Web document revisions
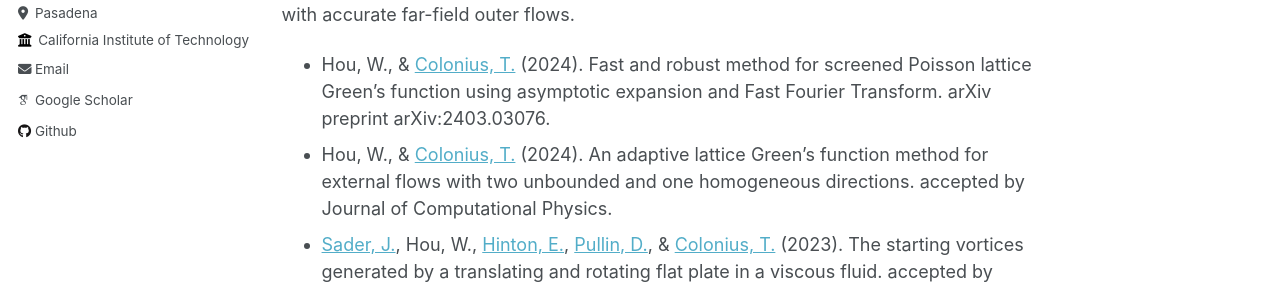
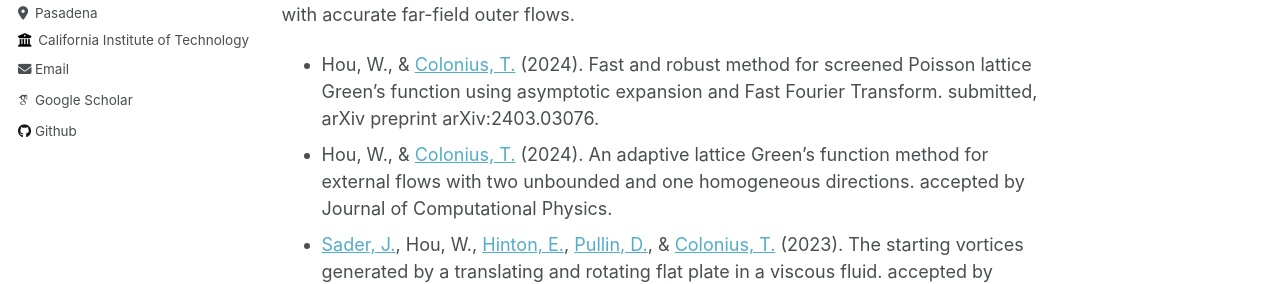
Before and after one commit to WeiHou1996/weihou.github.io, a Jekyll site: the page built from _pages/about.md, in a window 1280 px wide and 900 px high. Shown: the part 358-642 px from the top of the window. Built offline with Jekyll 4.4.1, drawn with Linux system fonts in a browser that asks for light colours; some web fonts are replaced.

Commit message:
Update about.md

```diff
--- a/_pages/about.md
+++ b/_pages/about.md
@@ -11,7 +11,7 @@ I am a PhD candidate at California Institute of Technology working with Prof. Ti
 High-fidelity and high-performance numerical algorithms
 ------
 We derive and implement large-scale numerical simulation algorithms for incompressible external flows. Specifically, I work on applying lattice Green's function, immersed boundary method, and adaptive mesh refinement to simulate high Reynolds number flows with accurate far-field outer flows.
-- Hou, W., & [Colonius, T.](https://colonius.caltech.edu/) (2024). Fast and robust method for screened Poisson lattice Green's function using asymptotic expansion and Fast Fourier Transform. arXiv preprint arXiv:2403.03076.
+- Hou, W., & [Colonius, T.](https://colonius.caltech.edu/) (2024). Fast and robust method for screened Poisson lattice Green's function using asymptotic expansion and Fast Fourier Transform. submitted, arXiv preprint arXiv:2403.03076.
 - Hou, W., & [Colonius, T.](https://colonius.caltech.edu/) (2024). An adaptive lattice Green's function method for external flows with two unbounded and one homogeneous directions. accepted by Journal of Computational Physics.
 - [Sader, J.](https://sader.caltech.edu/), Hou, W., [Hinton, E.](https://blogs.unimelb.edu.au/edward-hinton/), [Pullin, D.](https://www.eas.caltech.edu/people/dpullin), & [Colonius, T.](https://colonius.caltech.edu/) (2023). The starting vortices generated by a translating and rotating flat plate in a viscous fluid. accepted by Journal of Fluid Mechanics
 
```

◆ **WHAT THE EXERCISE ASKS**
Of all the lines in the entries, count those with the string "high", and report only that number.

◆ **FINISHED EXERCISE**
3